### Instructions to follow
Copy all the lines of the data that include the word "como".

### Data supplied
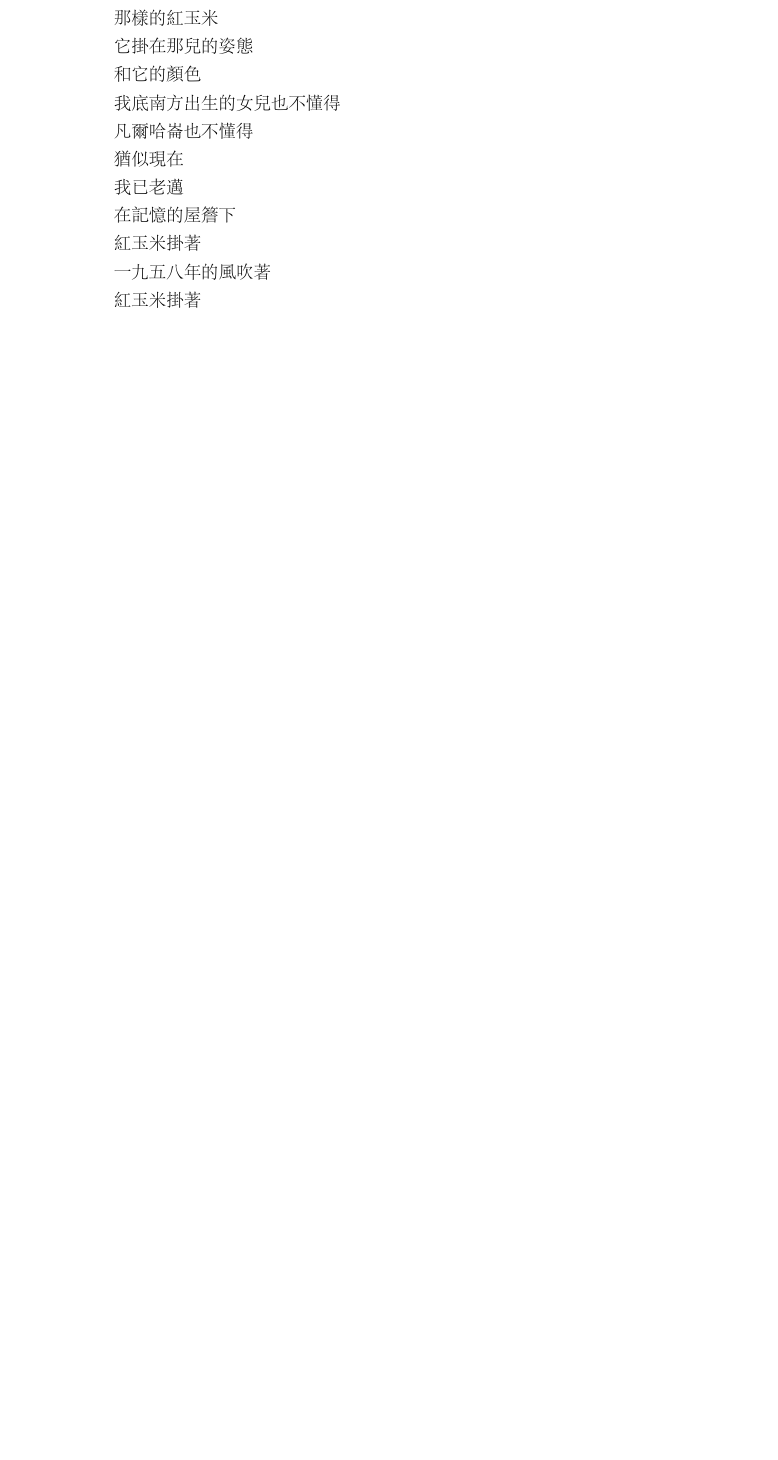
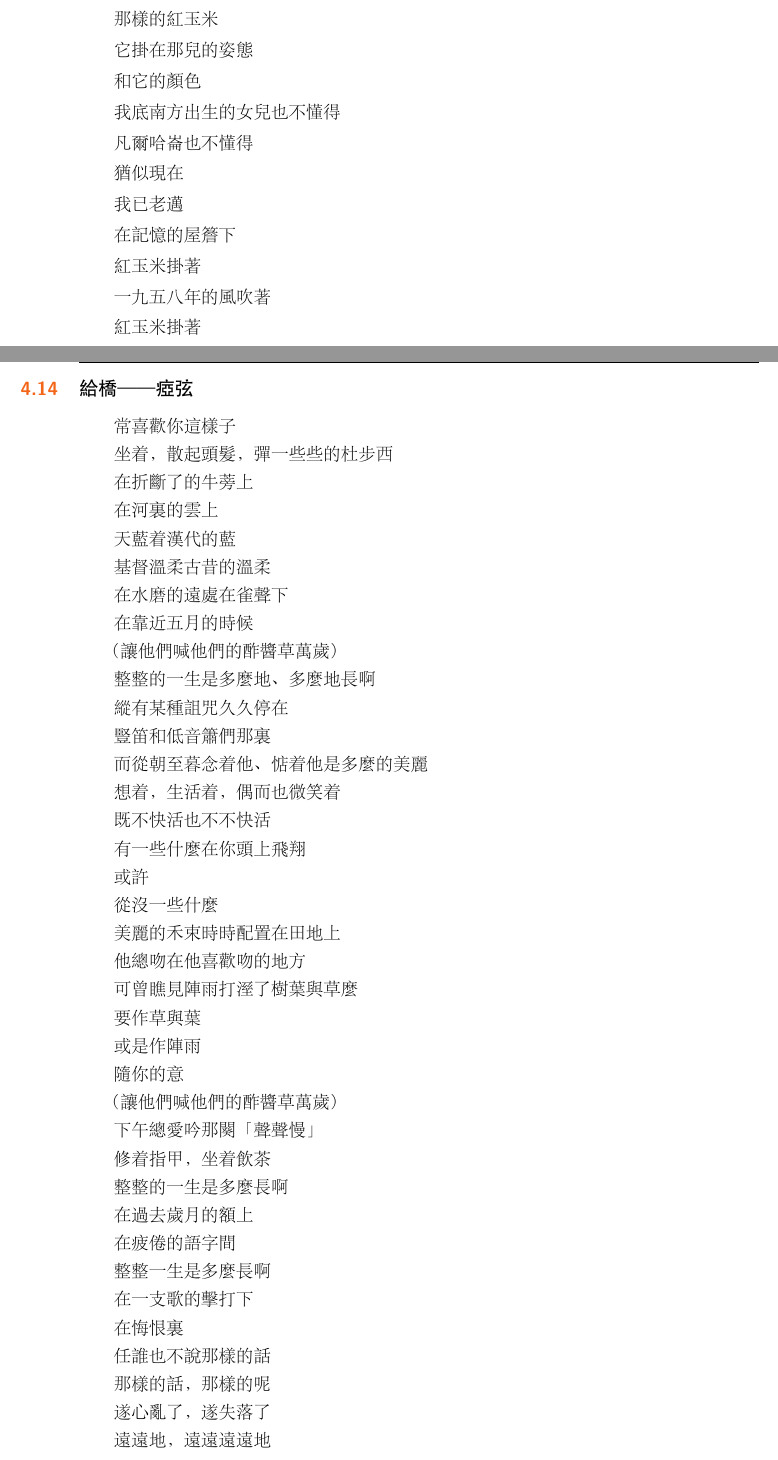
Before and after one commit to QIanGua/guwenxuan, a LaTeX book (main.tex, which reads section4.14.tex): part of page 37 of 46 before the commit and two parts of pages 37 and 38 of 46 after it, the two joined at a grey line, cut so that both start at the same text, the shorter picture padded with empty space. The pictures show the PDF file main.pdf that the author committed with the source.

Commit message:
update 2019-07-25

```diff
--- /dev/null
+++ b/section4.14.tex
@@ -0,0 +1,85 @@
+\section{給橋——瘂弦}
+
+常喜歡你這樣子
+
+坐着，散起頭髮，彈一些些的杜步西
+
+在折斷了的牛蒡上
+
+在河裏的雲上
+
+天藍着漢代的藍
+
+基督溫柔古昔的溫柔
+
+在水磨的遠處在雀聲下
+
+在靠近五月的時候
+
+（讓他們喊他們的酢醬草萬歲）
+
+
+整整的一生是多麼地、多麼地長啊
+
+縱有某種詛咒久久停在
+
+豎笛和低音簫們那裏
+
+而從朝至暮念着他、惦着他是多麼的美麗
+
+
+
+想着，生活着，偶而也微笑着
+
+既不快活也不不快活
+
+有一些什麼在你頭上飛翔
+
+或許
+
+從沒一些什麼
+
+
+
+美麗的禾束時時配置在田地上
+
+他總吻在他喜歡吻的地方
+
+可曾瞧見陣雨打溼了樹葉與草麼
+
+要作草與葉
+
+或是作陣雨
+
+隨你的意
+
+（讓他們喊他們的酢醬草萬歲）
+
+
+下午總愛吟那闋「聲聲慢」
+
+修着指甲，坐着飲茶
+
+整整的一生是多麼長啊
+
+在過去歲月的額上
+
+在疲倦的語字間
+
+
+
+整整一生是多麼長啊
+
+在一支歌的擊打下
+
+在悔恨裏
+
+
+
+任誰也不說那樣的話
+
+那樣的話，那樣的呢
+
+遂心亂了，遂失落了
+
+遠遠地，遠遠遠遠地
```
Also changed, not shown: main.tex (+1 -0 lines), main.pdf, 2 other files.
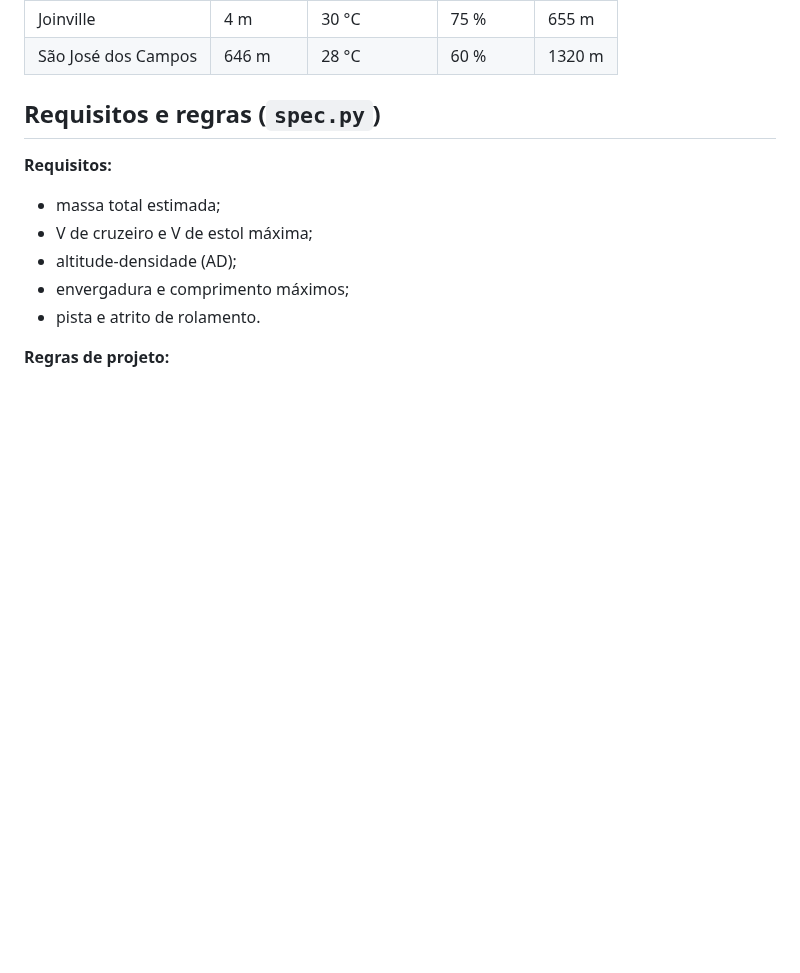
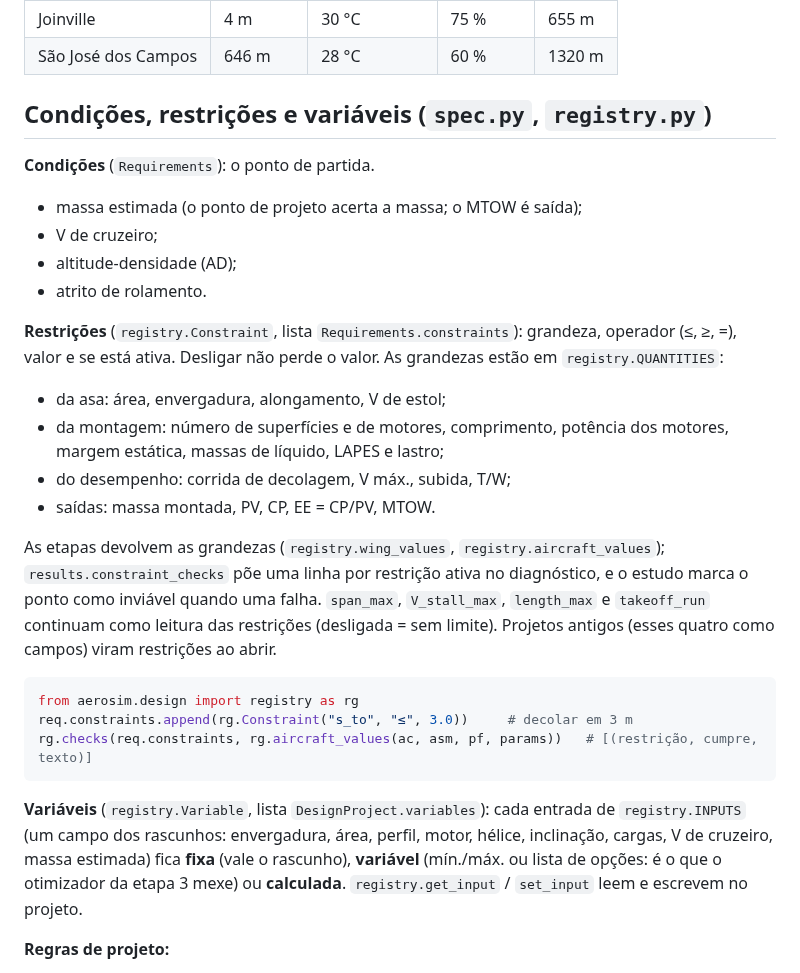
Before and after one commit to vitordallolivo/AircraftSimulation, a Markdown page: aerosim/design/README.md, the part around one of its changes. Rendered like a GitHub page; blank space fills up the shorter version.

````diff
--- a/aerosim/design/README.md
+++ b/aerosim/design/README.md
@@ -296,15 +296,39 @@ As altitudes-densidade vêm de uma tarde quente típica, que eu assumi; você po
 | Joinville | 4 m | 30 °C | 75 % | 655 m |
 | São José dos Campos | 646 m | 28 °C | 60 % | 1320 m |
 
-## Requisitos e regras (`spec.py`)
+## Condições, restrições e variáveis (`spec.py`, `registry.py`)
 
-**Requisitos:**
+**Condições** (`Requirements`): o ponto de partida.
 
-- massa total estimada;
-- V de cruzeiro e V de estol máxima;
+- massa estimada (o ponto de projeto acerta a massa; o MTOW é saída);
+- V de cruzeiro;
 - altitude-densidade (AD);
-- envergadura e comprimento máximos;
-- pista e atrito de rolamento.
+- atrito de rolamento.
+
+**Restrições** (`registry.Constraint`, lista `Requirements.constraints`): grandeza, operador (≤, ≥, =), valor e
+se está ativa. Desligar não perde o valor. As grandezas estão em `registry.QUANTITIES`:
+
+- da asa: área, envergadura, alongamento, V de estol;
+- da montagem: número de superfícies e de motores, comprimento, potência dos motores, margem estática, massas de
+  líquido, LAPES e lastro;
+- do desempenho: corrida de decolagem, V máx., subida, T/W;
+- saídas: massa montada, PV, CP, EE = CP/PV, MTOW.
+
+As etapas devolvem as grandezas (`registry.wing_values`, `registry.aircraft_values`); `results.constraint_checks`
+põe uma linha por restrição ativa no diagnóstico, e o estudo marca o ponto como inviável quando uma falha.
+`span_max`, `V_stall_max`, `length_max` e `takeoff_run` continuam como leitura das restrições (desligada = sem
+limite). Projetos antigos (esses quatro como campos) viram restrições ao abrir.
+
+```python
+from aerosim.design import registry as rg
+req.constraints.append(rg.Constraint("s_to", "≤", 3.0))     # decolar em 3 m
+rg.checks(req.constraints, rg.aircraft_values(ac, asm, pf, params))   # [(restrição, cumpre, texto)]
+```
+
+**Variáveis** (`registry.Variable`, lista `DesignProject.variables`): cada entrada de `registry.INPUTS` (um campo dos
+rascunhos: envergadura, área, perfil, motor, hélice, inclinação, cargas, V de cruzeiro, massa estimada) fica
+**fixa** (vale o rascunho), **variável** (mín./máx. ou lista de opções: é o que o otimizador da etapa 3 mexe) ou
+**calculada**. `registry.get_input` / `set_input` leem e escrevem no projeto.
 
 **Regras de projeto:**
 
````
Also changed, not shown: other parts of aerosim/design/README.md (+1 -1 lines), README.md (+9 -1 lines), aerosim/gui/README.md (+2 -1 lines), docs/img/condicoes_restricoes.png (added), docs/img/variaveis.png (added), 8 other files.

### Response
+põe uma linha por restrição ativa no diagnóstico, e o estudo marca o ponto como inviável quando uma falha.
+`span_max`, `V_stall_max`, `length_max` e `takeoff_run` continuam como leitura das restrições (desligada = sem
+limite). Projetos antigos (esses quatro como campos) viram restrições ao abrir.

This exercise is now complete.